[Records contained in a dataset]
━━━━━━━━━━━━━━━━━━━━━━━━━━━━━━

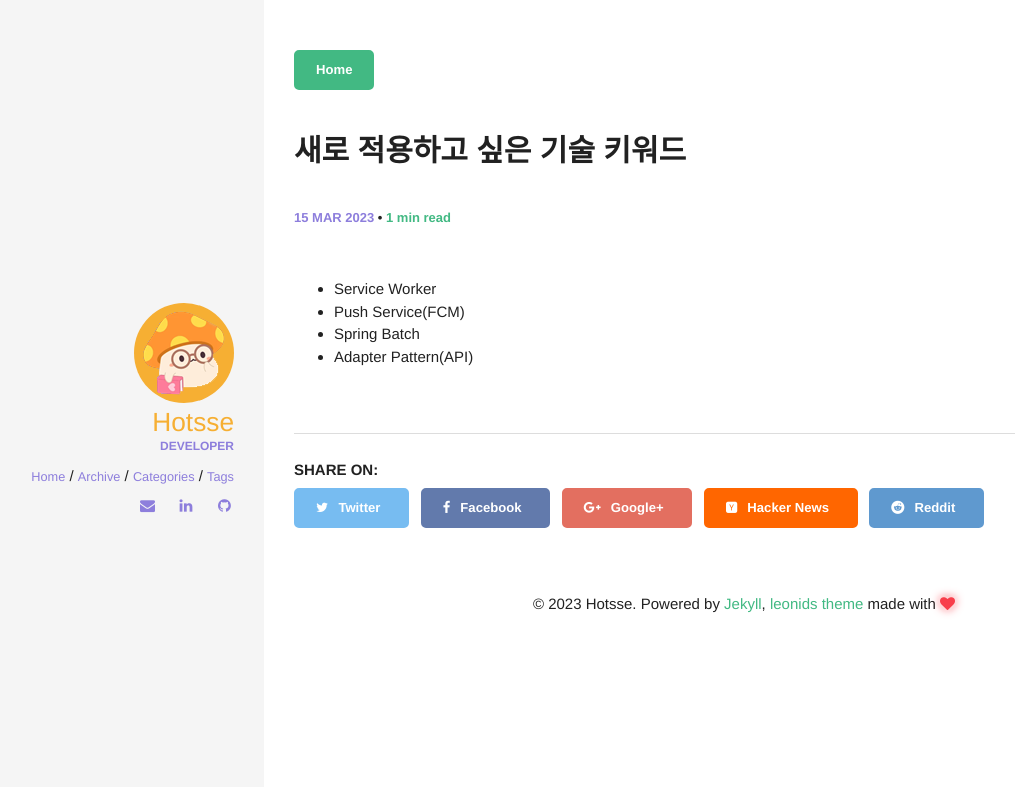
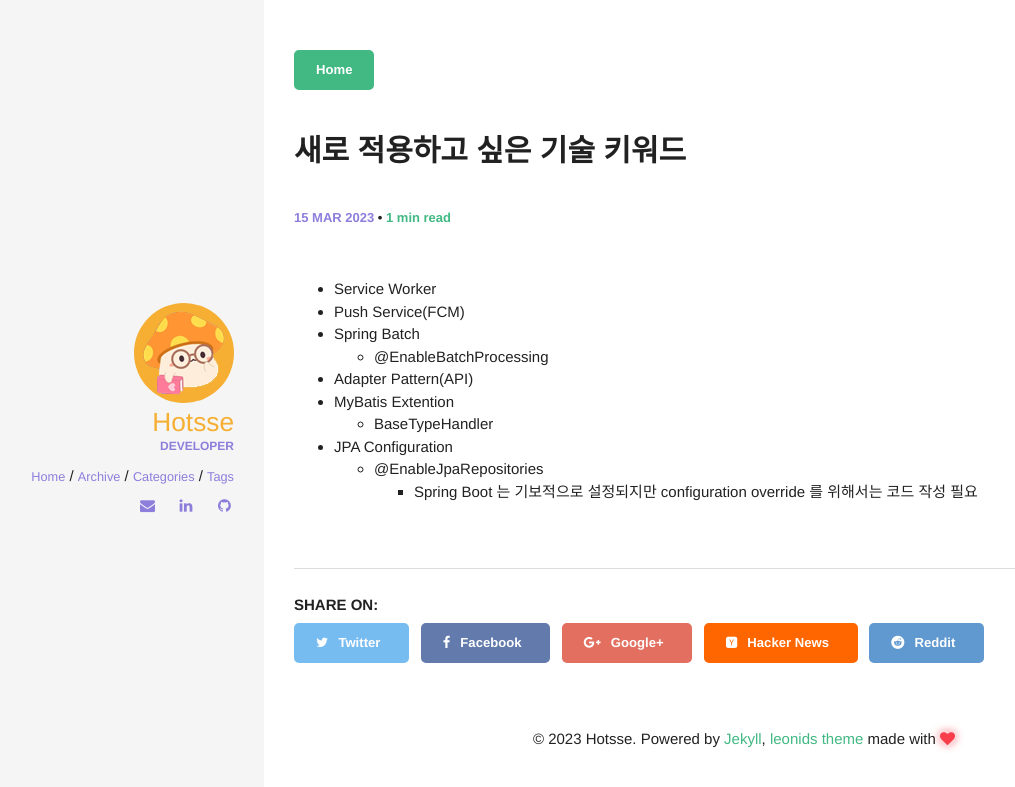
Before and after one commit to Hotsse/hotsse.github.io, a Jekyll site: the page built from _posts/2023-03-15-새로 적용하고 싶은 기술 키워드.md, in a window 1280 px wide. Shown: the top 787 px of the page, without its empty margins (56-1071 px from the left). Built offline with Jekyll 4.4.1, drawn with Linux system fonts in a browser that asks for light colours; comment, search, counter and statistics services are not loaded.

Commit message:
Update 2023-03-15-새로 적용하고 싶은 기술 키워드.md

```diff
--- a/_posts/2023-03-15-새로 적용하고 싶은 기술 키워드.md
+++ b/_posts/2023-03-15-새로 적용하고 싶은 기술 키워드.md
@@ -8,4 +8,10 @@ comments: true
 - Service Worker
 - Push Service(FCM)
 - Spring Batch
+  - @EnableBatchProcessing
 - Adapter Pattern(API)
+- MyBatis Extention
+  - BaseTypeHandler
+- JPA Configuration
+  - @EnableJpaRepositories
+    - Spring Boot 는 기보적으로 설정되지만 configuration override 를 위해서는 코드 작성 필요
```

━━━━━━━━━━━━━━━━━━━━━━━━━━━━━━

Task item — The reply should reproduce every entry above word for word and contain no pictures.

Written answer —
Before and after one commit to Hotsse/hotsse.github.io, a Jekyll site: the page built from _posts/2023-03-15-새로 적용하고 싶은 기술 키워드.md, in a window 1280 px wide. Shown: the top 787 px of the page, without its empty margins (56-1071 px from the left). Built offline with Jekyll 4.4.1, drawn with Linux system fonts in a browser that asks for light colours; comment, search, counter and statistics services are not loaded.

Commit message:
Update 2023-03-15-새로 적용하고 싶은 기술 키워드.md

```diff
--- a/_posts/2023-03-15-새로 적용하고 싶은 기술 키워드.md
+++ b/_posts/2023-03-15-새로 적용하고 싶은 기술 키워드.md
@@ -8,4 +8,10 @@ comments: true
 - Service Worker
 - Push Service(FCM)
 - Spring Batch
+  - @EnableBatchProcessing
 - Adapter Pattern(API)
+- MyBatis Extention
+  - BaseTypeHandler
+- JPA Configuration
+  - @EnableJpaRepositories
+    - Spring Boot 는 기보적으로 설정되지만 configuration override 를 위해서는 코드 작성 필요
```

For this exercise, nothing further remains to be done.